The award is presented to ACS fellows and members who are committed to giving back to society though significant contributions to surgical care as volunteers and whose altruism, vision, leadership and dedication provide models to emulate and whose contributions have made a lasting difference.  Dr. Latifi’s telemedicine program began in Kosovo in 2000, where the medical infrastructure was destroyed during the war in 1999.

He and his collaborators built a state-of-the-art telemedicine program that included technical infrastructure, virtual-education programs and videoconferencing capabilities. It also included an electronic library that uses the Health InterNetwork Access to Research Initiative (HINARI), a World Health Organization program that provides free or very low cost online access to the major journals in biomedical and related social sciences to local, not-for-profit institutions in developing countries.

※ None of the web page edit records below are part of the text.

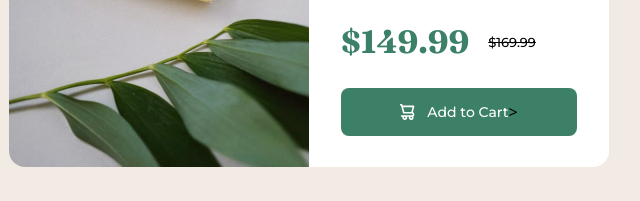
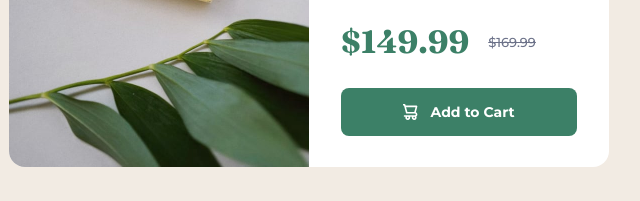
Before and after one commit to JIH7/product-preview-component, a website: page index.html in a window 1280 px wide. Shown: the part 458-659 px from the top of the page, 331-971 px from the left. Drawn offline with Linux system fonts and the light colour scheme.

Commit message:
Some minor fixes

```diff
--- a/index.html
+++ b/index.html
@@ -25,9 +25,9 @@
       <p class="text-sm leading-[23px] | text-darkGrayishBlue | mt-[12px] md:mt-[24px]">A floral, solar and voluptuous interpretation composed by Olivier Polge, Perfumer-Creator for the House of CHANEL.</p>
       <div class="flex items-center | mt-[24px] md:mt-[29px]">
         <span class="fraunces font-bold text-[2rem] leading-8 mr-[19px] | text-darkCyan">$149.99</span>
-        <span class="montserrat text-[13px] leading-[23px] | line-through">$169.99</span>
+        <span class="montserrat text-[13px] leading-[23px] | line-through | text-darkGrayishBlue">$169.99</span>
       </div>
-      <button class="flex justify-center items-center | rounded-[8px] | h-[48px] w-full | bg-darkCyan hover:bg-hoverDarkCyan | mt-[20px] md:mt-[30px]"><img class="pr-[12px]" src="./images/icon-cart.svg" alt="shopping-cart"><span class="montserrat text-white text-sm">Add to Cart</span>></button>
+      <button class="flex justify-center items-center | rounded-[8px] | h-[48px] w-full | bg-darkCyan hover:bg-hoverDarkCyan | mt-[20px] md:mt-[30px]"><img class="pr-[12px]" src="./images/icon-cart.svg" alt="shopping-cart"><span class="montserrat font-bold text-white text-sm">Add to Cart</span></button>
     </div>
   </article>
 </body>
```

The Initiate-Build-Operate-Transfer (IBOT) model designed by Dr. Latifi and his collaborators ensures the program’s sustainability and has successfully been replicated in Albania and the island nation of Cabo Verde, Africa, and currently is present in 44 hospitals in both countries.  Being founder and president of the not-for-profit International Virtual e-Hospital (IVeH), Dr. Latifi was able to introduce telemedicine, telehealth, virtual-educational programs and seminars though the IVeH network to fulfill the need for continuing medical education (CME).

The telemedicine centers can be used for disaster preparedness to educate medical staff and improve educational capacities as an e-learning platform. Dr. Latifi and his team trained both physicians and administrators to operate these systems.  Dr. Latifi, UA professor of surgery at the UA College of Medicine and professor at the UA Mel and Enid Zuckerman College of Public Health, is a member of the American Telemedicine Association, vice-president of the International Society for Telemedicine and e-Health and chair of the subcommittee on telemedicine for the Health Information Technology Committee of the ACS.

In addition, he is an adviser to the Multinational Telemedicine for Disaster Management for the North Atlantic Treaty Organization, and he previously served on the advisory board of the European Space Agency.  Dr. Latifi is author or coauthor of more than 200 peer-reviewed articles and book chapters. He also has authored/co-authored and edited 13 books on surgical nutrition, advanced laparoscopy, telemedicine, trauma and complex surgical procedures and serves on editorial boards of several  peer-reviewed journals.  The award will be presented formally at the 2015 ACS Clinical Congress in Chicago Oct. 6.